Out of step with the public mood when it was released in 1968, Ice Station Zebra
has held up decently as a Guy's Movie. Based on an Alistair MacLean novel, the film is half submarine picture and half spy puzzler, short on action but long on military chatter and espionage gamesmanship. Rock Hudson, looking seasoned and just a little miffed, gives one of his better performances as the captain of a nuclear sub, ordered to the Arctic to check out a disturbance at a research station on the floating ice. He doesn't know the mission, but he's stuck with mysterious passengers: haughty British agent Patrick McGoohan, back-slapping Russian operative Ernest Borgnine, and hostile Marine captain Jim Brown. McGoohan gets the film's best lines and finest fur jacket, but Brown is pretty cool in a smaller role.
John Sturges directs, with customary deliberateness; at times the movie seems to be suffering from iron-poor blood.
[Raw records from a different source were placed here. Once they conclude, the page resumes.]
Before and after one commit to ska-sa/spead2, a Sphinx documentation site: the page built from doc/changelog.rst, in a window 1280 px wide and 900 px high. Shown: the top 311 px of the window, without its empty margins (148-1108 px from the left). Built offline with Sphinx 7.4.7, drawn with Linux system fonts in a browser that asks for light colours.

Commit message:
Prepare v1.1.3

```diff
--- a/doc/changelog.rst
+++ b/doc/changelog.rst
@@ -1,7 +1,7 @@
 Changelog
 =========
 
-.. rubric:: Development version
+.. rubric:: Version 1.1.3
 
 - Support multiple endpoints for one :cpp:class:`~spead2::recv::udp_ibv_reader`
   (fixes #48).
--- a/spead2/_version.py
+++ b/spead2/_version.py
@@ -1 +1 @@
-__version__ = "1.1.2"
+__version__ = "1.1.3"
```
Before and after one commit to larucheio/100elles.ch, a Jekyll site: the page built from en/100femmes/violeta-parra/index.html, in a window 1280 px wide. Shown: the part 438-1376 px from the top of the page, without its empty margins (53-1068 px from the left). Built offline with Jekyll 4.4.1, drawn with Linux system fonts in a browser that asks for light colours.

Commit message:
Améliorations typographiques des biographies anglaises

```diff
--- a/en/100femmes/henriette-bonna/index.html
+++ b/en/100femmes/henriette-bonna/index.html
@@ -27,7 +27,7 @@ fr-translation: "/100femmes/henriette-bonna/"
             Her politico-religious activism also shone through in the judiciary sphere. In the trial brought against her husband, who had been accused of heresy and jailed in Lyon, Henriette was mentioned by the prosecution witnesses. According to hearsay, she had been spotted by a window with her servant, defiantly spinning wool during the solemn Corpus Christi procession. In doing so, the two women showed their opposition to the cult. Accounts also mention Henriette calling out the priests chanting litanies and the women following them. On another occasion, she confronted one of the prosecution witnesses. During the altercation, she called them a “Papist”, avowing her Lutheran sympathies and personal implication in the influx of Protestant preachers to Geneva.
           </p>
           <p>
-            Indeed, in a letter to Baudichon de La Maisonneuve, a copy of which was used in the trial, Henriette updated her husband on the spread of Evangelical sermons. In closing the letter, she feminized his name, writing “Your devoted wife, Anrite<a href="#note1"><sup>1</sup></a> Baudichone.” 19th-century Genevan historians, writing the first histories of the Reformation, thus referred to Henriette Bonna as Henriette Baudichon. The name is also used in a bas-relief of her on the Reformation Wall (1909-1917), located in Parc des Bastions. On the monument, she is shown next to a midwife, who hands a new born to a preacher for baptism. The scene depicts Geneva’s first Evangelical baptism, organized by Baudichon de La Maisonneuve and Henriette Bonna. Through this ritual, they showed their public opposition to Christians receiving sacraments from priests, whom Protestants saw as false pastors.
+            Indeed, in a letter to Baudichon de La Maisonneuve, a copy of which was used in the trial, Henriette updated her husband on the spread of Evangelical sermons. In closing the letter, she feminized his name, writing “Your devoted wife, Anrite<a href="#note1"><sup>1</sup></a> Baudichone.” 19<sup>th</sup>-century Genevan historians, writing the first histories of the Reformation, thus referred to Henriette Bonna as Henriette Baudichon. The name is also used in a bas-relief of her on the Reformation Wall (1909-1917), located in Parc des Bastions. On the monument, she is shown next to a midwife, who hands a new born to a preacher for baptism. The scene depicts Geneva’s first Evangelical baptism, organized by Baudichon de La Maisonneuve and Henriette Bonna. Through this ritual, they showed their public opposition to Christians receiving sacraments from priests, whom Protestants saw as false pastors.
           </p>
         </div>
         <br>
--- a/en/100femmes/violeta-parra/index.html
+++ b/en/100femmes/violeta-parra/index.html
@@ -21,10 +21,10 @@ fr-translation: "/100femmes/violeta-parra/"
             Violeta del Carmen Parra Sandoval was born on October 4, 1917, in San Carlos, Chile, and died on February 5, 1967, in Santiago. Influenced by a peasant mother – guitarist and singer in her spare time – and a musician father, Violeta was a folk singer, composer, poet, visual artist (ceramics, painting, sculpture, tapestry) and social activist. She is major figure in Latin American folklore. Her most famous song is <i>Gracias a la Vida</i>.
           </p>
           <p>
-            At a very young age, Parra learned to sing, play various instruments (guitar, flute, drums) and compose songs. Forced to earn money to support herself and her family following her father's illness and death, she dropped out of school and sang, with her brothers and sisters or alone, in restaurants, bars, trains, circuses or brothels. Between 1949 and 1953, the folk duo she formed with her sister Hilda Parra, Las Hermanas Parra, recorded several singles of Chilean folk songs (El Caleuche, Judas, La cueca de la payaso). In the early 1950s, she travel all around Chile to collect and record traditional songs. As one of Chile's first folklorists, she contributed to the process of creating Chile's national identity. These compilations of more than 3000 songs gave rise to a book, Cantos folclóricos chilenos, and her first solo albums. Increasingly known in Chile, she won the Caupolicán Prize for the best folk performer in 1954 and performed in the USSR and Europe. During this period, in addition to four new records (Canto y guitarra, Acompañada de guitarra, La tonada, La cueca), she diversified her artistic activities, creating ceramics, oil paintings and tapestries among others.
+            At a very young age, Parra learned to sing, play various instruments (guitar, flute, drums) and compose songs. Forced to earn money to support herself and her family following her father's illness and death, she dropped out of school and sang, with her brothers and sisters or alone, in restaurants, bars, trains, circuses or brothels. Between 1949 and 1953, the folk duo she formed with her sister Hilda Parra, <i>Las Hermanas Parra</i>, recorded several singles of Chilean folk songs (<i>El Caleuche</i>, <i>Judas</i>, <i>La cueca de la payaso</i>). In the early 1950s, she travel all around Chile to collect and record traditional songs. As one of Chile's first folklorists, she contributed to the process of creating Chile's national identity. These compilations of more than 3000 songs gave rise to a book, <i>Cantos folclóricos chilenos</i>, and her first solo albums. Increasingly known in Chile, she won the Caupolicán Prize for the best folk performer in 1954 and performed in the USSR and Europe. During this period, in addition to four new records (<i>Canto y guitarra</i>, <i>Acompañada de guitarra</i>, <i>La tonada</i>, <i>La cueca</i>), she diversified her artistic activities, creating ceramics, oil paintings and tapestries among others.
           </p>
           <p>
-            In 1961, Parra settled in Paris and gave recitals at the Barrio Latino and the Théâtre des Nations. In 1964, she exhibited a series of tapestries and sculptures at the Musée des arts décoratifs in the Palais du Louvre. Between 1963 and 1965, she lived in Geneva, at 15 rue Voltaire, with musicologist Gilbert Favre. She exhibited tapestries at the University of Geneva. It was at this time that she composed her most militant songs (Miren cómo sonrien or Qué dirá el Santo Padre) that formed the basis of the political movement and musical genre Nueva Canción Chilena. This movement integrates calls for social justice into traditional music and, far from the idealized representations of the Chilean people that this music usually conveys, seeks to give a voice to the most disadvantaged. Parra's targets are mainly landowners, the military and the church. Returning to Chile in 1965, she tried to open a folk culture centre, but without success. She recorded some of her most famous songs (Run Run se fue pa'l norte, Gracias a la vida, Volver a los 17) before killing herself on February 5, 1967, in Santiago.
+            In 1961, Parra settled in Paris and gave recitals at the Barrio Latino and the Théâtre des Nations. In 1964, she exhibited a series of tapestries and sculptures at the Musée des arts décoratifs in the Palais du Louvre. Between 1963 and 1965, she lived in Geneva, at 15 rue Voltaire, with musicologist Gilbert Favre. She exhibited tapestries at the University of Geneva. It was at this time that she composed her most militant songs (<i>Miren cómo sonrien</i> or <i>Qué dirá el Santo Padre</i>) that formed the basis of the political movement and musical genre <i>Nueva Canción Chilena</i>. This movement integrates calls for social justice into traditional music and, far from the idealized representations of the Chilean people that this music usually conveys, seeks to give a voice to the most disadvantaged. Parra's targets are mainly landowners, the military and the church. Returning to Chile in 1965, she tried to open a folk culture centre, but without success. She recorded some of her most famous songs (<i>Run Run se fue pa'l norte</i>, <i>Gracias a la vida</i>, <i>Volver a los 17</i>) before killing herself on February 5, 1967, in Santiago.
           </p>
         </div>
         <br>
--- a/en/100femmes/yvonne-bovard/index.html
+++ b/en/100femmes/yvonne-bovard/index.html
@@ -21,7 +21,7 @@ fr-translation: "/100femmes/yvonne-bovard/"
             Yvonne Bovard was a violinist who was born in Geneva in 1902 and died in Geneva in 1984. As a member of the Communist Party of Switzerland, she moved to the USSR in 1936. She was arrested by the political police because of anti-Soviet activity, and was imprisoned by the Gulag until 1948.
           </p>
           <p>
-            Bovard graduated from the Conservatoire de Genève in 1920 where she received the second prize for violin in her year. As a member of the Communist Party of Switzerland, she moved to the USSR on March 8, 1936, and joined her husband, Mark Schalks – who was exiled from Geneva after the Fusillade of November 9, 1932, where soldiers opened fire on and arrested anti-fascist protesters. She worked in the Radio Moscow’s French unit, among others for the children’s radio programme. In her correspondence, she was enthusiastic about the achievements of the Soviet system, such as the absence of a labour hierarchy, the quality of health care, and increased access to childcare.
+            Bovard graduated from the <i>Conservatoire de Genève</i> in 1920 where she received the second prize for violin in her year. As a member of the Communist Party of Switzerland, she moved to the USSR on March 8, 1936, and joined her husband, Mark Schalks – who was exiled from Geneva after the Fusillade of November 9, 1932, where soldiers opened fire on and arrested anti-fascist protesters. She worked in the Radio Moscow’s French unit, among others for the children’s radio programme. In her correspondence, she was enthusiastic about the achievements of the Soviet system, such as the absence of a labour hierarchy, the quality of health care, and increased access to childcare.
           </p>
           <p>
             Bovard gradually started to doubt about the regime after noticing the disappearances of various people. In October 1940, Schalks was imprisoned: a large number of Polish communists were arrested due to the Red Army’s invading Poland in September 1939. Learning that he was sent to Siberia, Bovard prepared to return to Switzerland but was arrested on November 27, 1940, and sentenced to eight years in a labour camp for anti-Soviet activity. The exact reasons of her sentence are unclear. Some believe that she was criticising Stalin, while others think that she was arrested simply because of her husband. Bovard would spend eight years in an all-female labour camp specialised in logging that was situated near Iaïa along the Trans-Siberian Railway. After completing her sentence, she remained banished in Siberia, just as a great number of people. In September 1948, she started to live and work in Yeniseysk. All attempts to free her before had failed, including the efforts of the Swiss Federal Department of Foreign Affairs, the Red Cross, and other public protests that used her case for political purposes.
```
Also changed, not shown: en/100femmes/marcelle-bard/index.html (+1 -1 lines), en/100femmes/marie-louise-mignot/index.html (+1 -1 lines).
Much of the dialogue is pretty sharp, especially in the submarine half, enough to keep you engrossed if you're in the mood for this kind of thing. When the action shifts to the ice, the studio-bound sets inevitably take their toll. It's not hard to see how this large, old-fashioned project misfired in the era of Bonnie and Clyde and The Graduate, but the more tantalizing question is: Why did this movie become an obsessive favorite of Howard Hughes? Maybe he liked how clean it all looks. --Robert Horton